BACKGROUND: Implementation profoundly influences how well new audiences engage with sport-based physical activity programmes. Recognising that effective implementation relies on concurrently generating supportive contexts, systems and networks for the least engaged 'target' groups; this paper aims to address what underpins children's (non) engagement with football-based physical activity.METHODS: An observational research design, using a non-probability sample of N = 594 primary and secondary schoolchildren assessed outcomes of a three-year 'City of Football' (CoF) programme. Pupils self-reported football participation, personal friendship networks and exposure to six concurrent sources of influence (SoI). A 2-step hierarchical cluster analysis and univariate analyses assessed between-cluster differences.RESULTS: Girls played football least regularly (χ2 [4] = 86.722, p = 0.000). Overall, participation was significantly associated with personal networks engaged in football. Boys' personal networks were more stable and structurally effective. Football participation was also positively and linearly association with SoI scores. Girls and pupils with no personal networks around football reported the lowest SoI scores. Three clusters emerged, dominated by social network influences. The Traditional Market (n = 157, 27.7%) comprised 81.7% boys; they regularly played football, had the most effective network structure and scored highly across all six domains of SoI. The Sporadically Engaging Socialisers (n = 190, 33.5%) comprised 52.9% girls who rarely played football, reported low SoI scores and an inferior network structure.

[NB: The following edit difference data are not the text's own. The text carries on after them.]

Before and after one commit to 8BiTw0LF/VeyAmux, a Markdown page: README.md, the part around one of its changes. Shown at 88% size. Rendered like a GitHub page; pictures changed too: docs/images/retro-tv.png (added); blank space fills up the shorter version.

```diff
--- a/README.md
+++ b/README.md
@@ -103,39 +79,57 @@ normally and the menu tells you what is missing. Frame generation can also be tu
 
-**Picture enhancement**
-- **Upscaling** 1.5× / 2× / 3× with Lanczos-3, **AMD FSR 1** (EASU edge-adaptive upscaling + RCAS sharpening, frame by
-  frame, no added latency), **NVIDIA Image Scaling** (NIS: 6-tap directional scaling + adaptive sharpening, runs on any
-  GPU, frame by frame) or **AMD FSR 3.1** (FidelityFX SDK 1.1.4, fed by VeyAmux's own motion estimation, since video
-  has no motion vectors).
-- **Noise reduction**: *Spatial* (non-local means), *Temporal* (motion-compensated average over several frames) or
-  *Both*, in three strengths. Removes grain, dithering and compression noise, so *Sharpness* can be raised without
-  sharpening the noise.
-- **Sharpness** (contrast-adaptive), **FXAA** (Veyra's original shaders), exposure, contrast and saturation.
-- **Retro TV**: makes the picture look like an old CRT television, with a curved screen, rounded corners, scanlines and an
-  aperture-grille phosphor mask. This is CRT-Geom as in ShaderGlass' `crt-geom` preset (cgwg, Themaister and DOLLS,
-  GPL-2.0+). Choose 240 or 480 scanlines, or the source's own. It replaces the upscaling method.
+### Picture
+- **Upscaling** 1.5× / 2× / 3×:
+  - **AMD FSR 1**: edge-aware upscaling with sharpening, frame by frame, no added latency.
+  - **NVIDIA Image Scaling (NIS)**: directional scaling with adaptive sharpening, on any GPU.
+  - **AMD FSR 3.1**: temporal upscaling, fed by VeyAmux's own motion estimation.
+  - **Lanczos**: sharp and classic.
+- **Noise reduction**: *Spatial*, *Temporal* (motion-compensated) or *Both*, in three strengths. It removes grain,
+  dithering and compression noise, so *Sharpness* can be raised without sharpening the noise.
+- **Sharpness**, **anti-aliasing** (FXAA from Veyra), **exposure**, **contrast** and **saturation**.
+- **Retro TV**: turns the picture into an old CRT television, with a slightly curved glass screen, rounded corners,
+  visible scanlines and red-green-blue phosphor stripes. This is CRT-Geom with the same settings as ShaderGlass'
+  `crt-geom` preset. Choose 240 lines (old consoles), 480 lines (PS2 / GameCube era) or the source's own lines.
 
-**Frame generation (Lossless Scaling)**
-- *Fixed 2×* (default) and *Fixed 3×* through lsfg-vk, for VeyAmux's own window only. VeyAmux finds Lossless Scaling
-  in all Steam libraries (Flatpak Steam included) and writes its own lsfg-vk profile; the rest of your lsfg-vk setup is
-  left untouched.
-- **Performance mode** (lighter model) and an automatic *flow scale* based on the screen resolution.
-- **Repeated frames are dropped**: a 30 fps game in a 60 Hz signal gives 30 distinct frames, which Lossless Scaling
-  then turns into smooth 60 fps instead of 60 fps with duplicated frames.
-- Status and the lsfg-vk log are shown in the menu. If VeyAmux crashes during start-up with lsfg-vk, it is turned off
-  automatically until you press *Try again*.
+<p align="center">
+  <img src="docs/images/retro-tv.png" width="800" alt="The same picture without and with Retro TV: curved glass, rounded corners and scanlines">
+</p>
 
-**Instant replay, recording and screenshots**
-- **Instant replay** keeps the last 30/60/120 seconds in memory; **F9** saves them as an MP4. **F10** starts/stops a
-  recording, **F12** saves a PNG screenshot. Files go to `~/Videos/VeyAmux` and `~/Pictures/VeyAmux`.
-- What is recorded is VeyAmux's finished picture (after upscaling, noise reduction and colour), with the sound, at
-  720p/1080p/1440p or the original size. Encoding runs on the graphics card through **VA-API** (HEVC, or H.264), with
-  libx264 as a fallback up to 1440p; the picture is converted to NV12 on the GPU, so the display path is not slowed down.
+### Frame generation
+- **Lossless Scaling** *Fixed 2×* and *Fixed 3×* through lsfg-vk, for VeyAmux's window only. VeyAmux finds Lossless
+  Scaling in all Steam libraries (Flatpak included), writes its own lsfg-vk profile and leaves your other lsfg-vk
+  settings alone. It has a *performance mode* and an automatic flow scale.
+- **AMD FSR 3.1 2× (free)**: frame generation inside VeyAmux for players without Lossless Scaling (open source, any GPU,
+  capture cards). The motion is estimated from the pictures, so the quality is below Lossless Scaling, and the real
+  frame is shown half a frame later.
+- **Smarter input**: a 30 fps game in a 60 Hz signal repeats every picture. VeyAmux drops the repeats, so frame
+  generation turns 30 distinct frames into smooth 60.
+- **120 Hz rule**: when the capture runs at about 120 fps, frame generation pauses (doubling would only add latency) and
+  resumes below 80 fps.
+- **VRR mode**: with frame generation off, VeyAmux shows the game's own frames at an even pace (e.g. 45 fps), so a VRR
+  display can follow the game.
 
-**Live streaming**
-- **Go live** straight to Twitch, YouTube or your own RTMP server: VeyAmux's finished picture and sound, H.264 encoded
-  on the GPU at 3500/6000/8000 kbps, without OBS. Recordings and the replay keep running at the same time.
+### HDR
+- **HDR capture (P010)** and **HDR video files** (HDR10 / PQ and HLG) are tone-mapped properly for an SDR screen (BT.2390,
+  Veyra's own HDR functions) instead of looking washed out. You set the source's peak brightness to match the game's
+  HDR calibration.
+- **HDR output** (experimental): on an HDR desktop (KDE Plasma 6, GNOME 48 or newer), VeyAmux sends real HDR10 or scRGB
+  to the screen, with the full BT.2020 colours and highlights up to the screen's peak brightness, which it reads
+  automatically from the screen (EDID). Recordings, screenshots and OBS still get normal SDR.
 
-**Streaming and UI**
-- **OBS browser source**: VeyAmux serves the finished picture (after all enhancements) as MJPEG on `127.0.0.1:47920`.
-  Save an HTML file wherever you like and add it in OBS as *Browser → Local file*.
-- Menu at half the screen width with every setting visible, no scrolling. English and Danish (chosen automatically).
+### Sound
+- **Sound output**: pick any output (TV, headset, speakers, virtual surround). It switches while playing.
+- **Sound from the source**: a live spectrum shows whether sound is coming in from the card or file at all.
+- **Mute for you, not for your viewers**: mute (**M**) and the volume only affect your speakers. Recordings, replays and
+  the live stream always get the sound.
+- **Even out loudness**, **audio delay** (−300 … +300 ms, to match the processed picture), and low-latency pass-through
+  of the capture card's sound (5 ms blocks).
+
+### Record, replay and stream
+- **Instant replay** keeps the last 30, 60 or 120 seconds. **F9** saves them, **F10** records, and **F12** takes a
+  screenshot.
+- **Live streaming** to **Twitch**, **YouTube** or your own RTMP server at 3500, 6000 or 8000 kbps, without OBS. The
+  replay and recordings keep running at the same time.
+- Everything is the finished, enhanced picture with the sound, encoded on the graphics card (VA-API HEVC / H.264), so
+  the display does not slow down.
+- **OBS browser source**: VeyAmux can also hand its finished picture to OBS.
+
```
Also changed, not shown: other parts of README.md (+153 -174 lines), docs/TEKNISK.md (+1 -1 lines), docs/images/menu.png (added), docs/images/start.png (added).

In the Disconnected cluster (n = 220, 38.8%), 59.3% were non-footballing girls who reported the lowest motivation and ability SoI scores; and no personal networks engaged in football.CONCLUSIONS: This study reveals new insights about the primacy of social network effects for engaging children in football-based physical activity programmes. With little or no attention to these social-oriented issues, such interventions will struggle to attract 'target' children, but will readily engage already well-connected, experienced football-playing boys. The challenge for drawing non-footballing children into football-based interventions lies with engaging children - especially girls - whose social networks are not football-focused, while they also find football neither personally motivating nor easy to do.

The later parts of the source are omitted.